(Records from a dataset)

%%

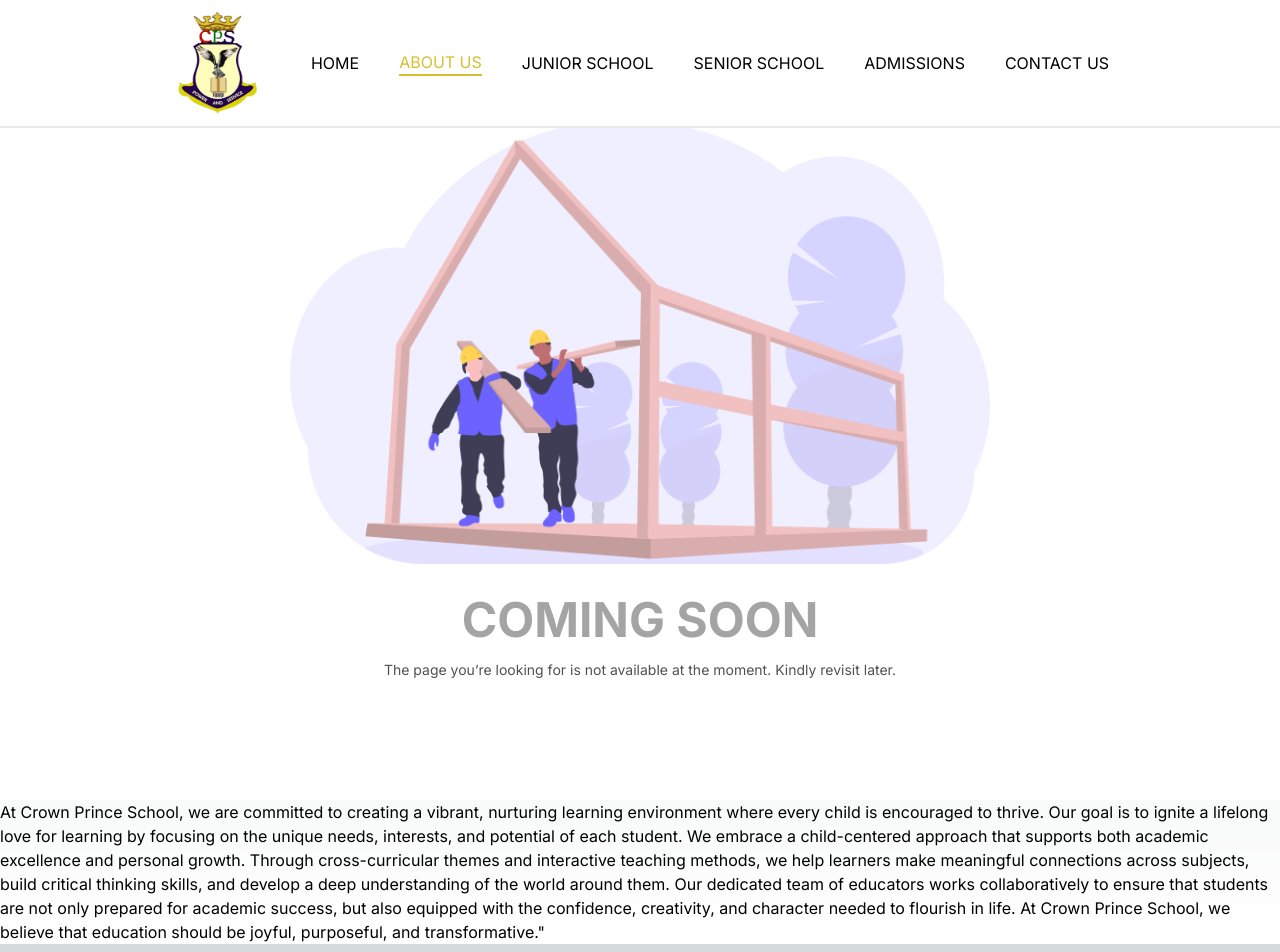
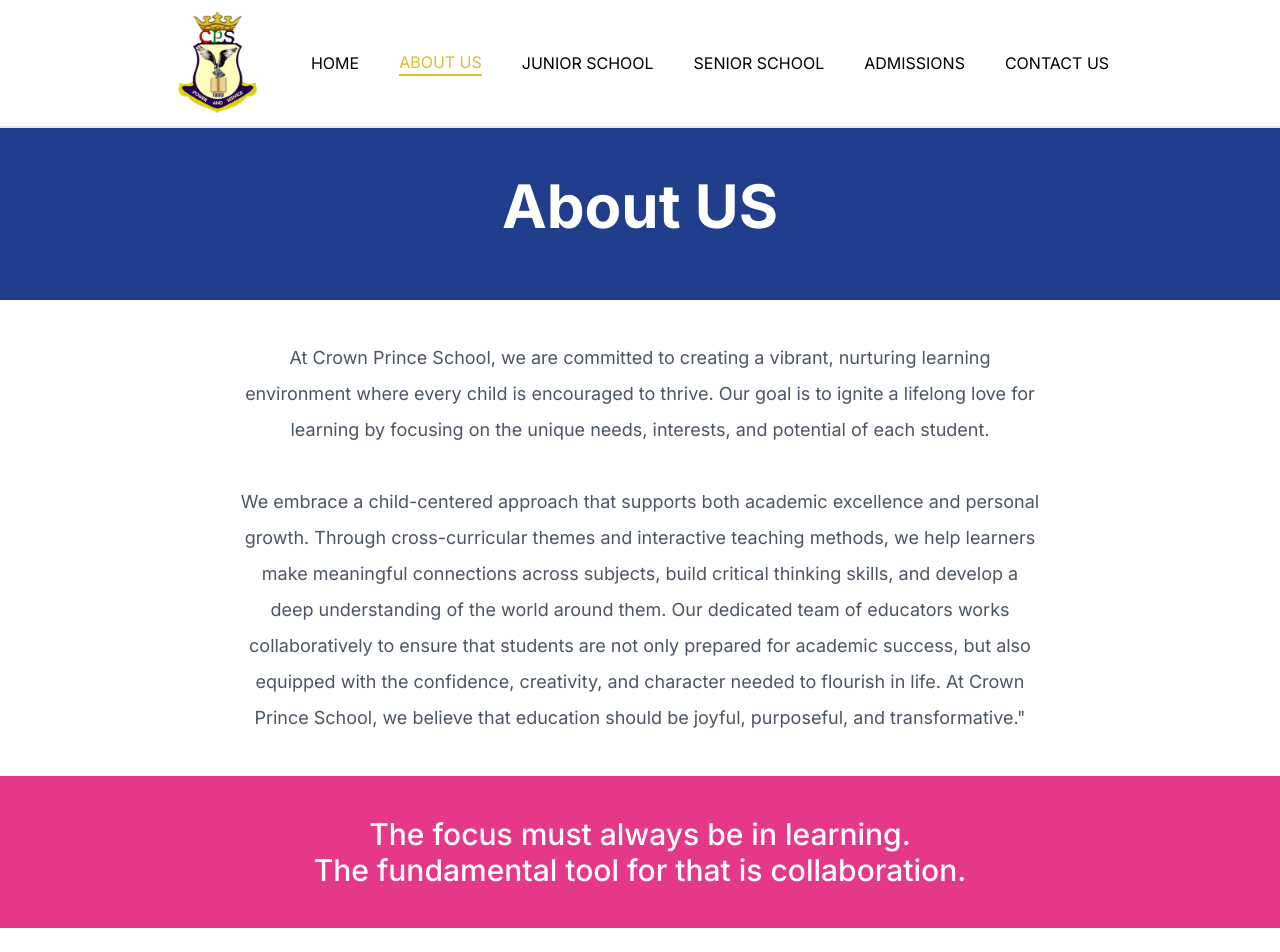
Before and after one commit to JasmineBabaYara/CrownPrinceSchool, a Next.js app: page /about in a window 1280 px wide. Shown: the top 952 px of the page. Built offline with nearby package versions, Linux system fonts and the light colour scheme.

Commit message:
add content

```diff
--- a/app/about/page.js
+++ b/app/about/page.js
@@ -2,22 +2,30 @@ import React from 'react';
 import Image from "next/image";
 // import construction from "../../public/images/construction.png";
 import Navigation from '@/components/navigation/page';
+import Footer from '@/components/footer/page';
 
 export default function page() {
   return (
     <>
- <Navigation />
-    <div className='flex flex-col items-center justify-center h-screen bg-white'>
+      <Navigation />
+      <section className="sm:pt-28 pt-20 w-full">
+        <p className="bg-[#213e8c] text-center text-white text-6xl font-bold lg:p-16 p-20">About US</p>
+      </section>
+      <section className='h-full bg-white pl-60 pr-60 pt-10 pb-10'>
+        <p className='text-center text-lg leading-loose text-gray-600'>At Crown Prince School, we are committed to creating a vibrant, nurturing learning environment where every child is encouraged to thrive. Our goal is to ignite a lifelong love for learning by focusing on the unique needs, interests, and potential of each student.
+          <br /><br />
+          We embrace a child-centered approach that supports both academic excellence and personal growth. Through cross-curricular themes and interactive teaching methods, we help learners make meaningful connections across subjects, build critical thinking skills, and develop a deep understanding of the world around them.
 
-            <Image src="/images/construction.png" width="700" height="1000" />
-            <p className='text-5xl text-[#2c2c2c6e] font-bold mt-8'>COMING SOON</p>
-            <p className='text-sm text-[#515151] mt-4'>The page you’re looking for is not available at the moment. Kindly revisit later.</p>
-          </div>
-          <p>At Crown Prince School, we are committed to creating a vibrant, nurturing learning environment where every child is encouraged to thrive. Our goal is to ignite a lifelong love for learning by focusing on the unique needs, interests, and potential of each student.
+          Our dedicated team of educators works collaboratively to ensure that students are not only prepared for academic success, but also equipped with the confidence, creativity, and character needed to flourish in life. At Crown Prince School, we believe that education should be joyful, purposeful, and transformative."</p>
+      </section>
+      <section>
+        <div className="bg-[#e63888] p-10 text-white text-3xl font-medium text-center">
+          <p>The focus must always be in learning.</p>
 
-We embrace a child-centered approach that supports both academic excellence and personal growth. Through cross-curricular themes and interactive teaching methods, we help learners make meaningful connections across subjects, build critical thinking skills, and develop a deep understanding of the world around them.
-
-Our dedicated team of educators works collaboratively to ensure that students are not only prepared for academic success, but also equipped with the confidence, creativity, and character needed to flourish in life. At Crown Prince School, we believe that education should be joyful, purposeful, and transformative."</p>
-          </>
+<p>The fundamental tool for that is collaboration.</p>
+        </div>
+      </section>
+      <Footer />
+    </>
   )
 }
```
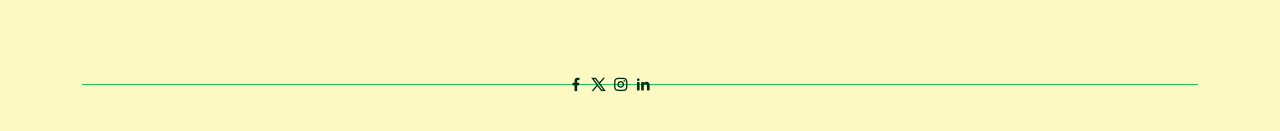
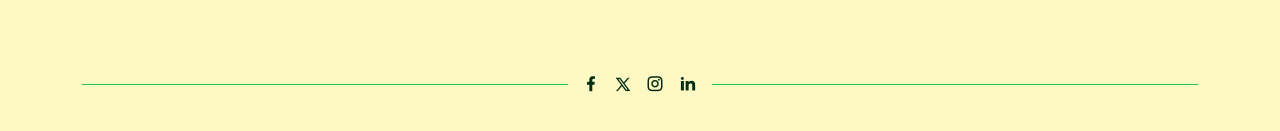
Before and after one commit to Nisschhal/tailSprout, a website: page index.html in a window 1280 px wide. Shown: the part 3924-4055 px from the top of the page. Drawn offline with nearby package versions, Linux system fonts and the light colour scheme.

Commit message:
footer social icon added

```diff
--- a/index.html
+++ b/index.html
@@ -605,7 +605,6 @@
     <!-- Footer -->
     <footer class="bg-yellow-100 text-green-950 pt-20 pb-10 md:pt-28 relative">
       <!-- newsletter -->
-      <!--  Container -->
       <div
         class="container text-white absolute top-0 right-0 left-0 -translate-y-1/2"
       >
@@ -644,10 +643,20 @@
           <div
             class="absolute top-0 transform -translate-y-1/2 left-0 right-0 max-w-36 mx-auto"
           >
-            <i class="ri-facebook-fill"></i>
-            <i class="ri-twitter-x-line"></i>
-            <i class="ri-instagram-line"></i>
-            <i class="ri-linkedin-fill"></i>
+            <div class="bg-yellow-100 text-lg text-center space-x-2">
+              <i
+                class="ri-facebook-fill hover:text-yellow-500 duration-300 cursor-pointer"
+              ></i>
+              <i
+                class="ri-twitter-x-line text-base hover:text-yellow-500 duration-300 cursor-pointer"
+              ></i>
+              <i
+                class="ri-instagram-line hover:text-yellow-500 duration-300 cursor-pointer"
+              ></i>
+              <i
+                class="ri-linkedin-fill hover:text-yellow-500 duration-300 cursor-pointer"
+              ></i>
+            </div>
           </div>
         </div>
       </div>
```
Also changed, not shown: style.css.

%%

→ **EXERCISE DIRECTIONS**: Copy the records above precisely, and leave every image out of the copy.

→ **RESULT**:
Before and after one commit to JasmineBabaYara/CrownPrinceSchool, a Next.js app: page /about in a window 1280 px wide. Shown: the top 952 px of the page. Built offline with nearby package versions, Linux system fonts and the light colour scheme.

Commit message:
add content

```diff
--- a/app/about/page.js
+++ b/app/about/page.js
@@ -2,22 +2,30 @@ import React from 'react';
 import Image from "next/image";
 // import construction from "../../public/images/construction.png";
 import Navigation from '@/components/navigation/page';
+import Footer from '@/components/footer/page';
 
 export default function page() {
   return (
     <>
- <Navigation />
-    <div className='flex flex-col items-center justify-center h-screen bg-white'>
+      <Navigation />
+      <section className="sm:pt-28 pt-20 w-full">
+        <p className="bg-[#213e8c] text-center text-white text-6xl font-bold lg:p-16 p-20">About US</p>
+      </section>
+      <section className='h-full bg-white pl-60 pr-60 pt-10 pb-10'>
+        <p className='text-center text-lg leading-loose text-gray-600'>At Crown Prince School, we are committed to creating a vibrant, nurturing learning environment where every child is encouraged to thrive. Our goal is to ignite a lifelong love for learning by focusing on the unique needs, interests, and potential of each student.
+          <br /><br />
+          We embrace a child-centered approach that supports both academic excellence and personal growth. Through cross-curricular themes and interactive teaching methods, we help learners make meaningful connections across subjects, build critical thinking skills, and develop a deep understanding of the world around them.
 
-            <Image src="/images/construction.png" width="700" height="1000" />
-            <p className='text-5xl text-[#2c2c2c6e] font-bold mt-8'>COMING SOON</p>
-            <p className='text-sm text-[#515151] mt-4'>The page you’re looking for is not available at the moment. Kindly revisit later.</p>
-          </div>
-          <p>At Crown Prince School, we are committed to creating a vibrant, nurturing learning environment where every child is encouraged to thrive. Our goal is to ignite a lifelong love for learning by focusing on the unique needs, interests, and potential of each student.
+          Our dedicated team of educators works collaboratively to ensure that students are not only prepared for academic success, but also equipped with the confidence, creativity, and character needed to flourish in life. At Crown Prince School, we believe that education should be joyful, purposeful, and transformative."</p>
+      </section>
+      <section>
+        <div className="bg-[#e63888] p-10 text-white text-3xl font-medium text-center">
+          <p>The focus must always be in learning.</p>
 
-We embrace a child-centered approach that supports both academic excellence and personal growth. Through cross-curricular themes and interactive teaching methods, we help learners make meaningful connections across subjects, build critical thinking skills, and develop a deep understanding of the world around them.
-
-Our dedicated team of educators works collaboratively to ensure that students are not only prepared for academic success, but also equipped with the confidence, creativity, and character needed to flourish in life. At Crown Prince School, we believe that education should be joyful, purposeful, and transformative."</p>
-          </>
+<p>The fundamental tool for that is collaboration.</p>
+        </div>
+      </section>
+      <Footer />
+    </>
   )
 }
```
Before and after one commit to Nisschhal/tailSprout, a website: page index.html in a window 1280 px wide. Shown: the part 3924-4055 px from the top of the page. Drawn offline with nearby package versions, Linux system fonts and the light colour scheme.

Commit message:
footer social icon added

```diff
--- a/index.html
+++ b/index.html
@@ -605,7 +605,6 @@
     <!-- Footer -->
     <footer class="bg-yellow-100 text-green-950 pt-20 pb-10 md:pt-28 relative">
       <!-- newsletter -->
-      <!--  Container -->
       <div
         class="container text-white absolute top-0 right-0 left-0 -translate-y-1/2"
       >
@@ -644,10 +643,20 @@
           <div
             class="absolute top-0 transform -translate-y-1/2 left-0 right-0 max-w-36 mx-auto"
           >
-            <i class="ri-facebook-fill"></i>
-            <i class="ri-twitter-x-line"></i>
-            <i class="ri-instagram-line"></i>
-            <i class="ri-linkedin-fill"></i>
+            <div class="bg-yellow-100 text-lg text-center space-x-2">
+              <i
+                class="ri-facebook-fill hover:text-yellow-500 duration-300 cursor-pointer"
+              ></i>
+              <i
+                class="ri-twitter-x-line text-base hover:text-yellow-500 duration-300 cursor-pointer"
+              ></i>
+              <i
+                class="ri-instagram-line hover:text-yellow-500 duration-300 cursor-pointer"
+              ></i>
+              <i
+                class="ri-linkedin-fill hover:text-yellow-500 duration-300 cursor-pointer"
+              ></i>
+            </div>
           </div>
         </div>
       </div>
```
Also changed, not shown: style.css.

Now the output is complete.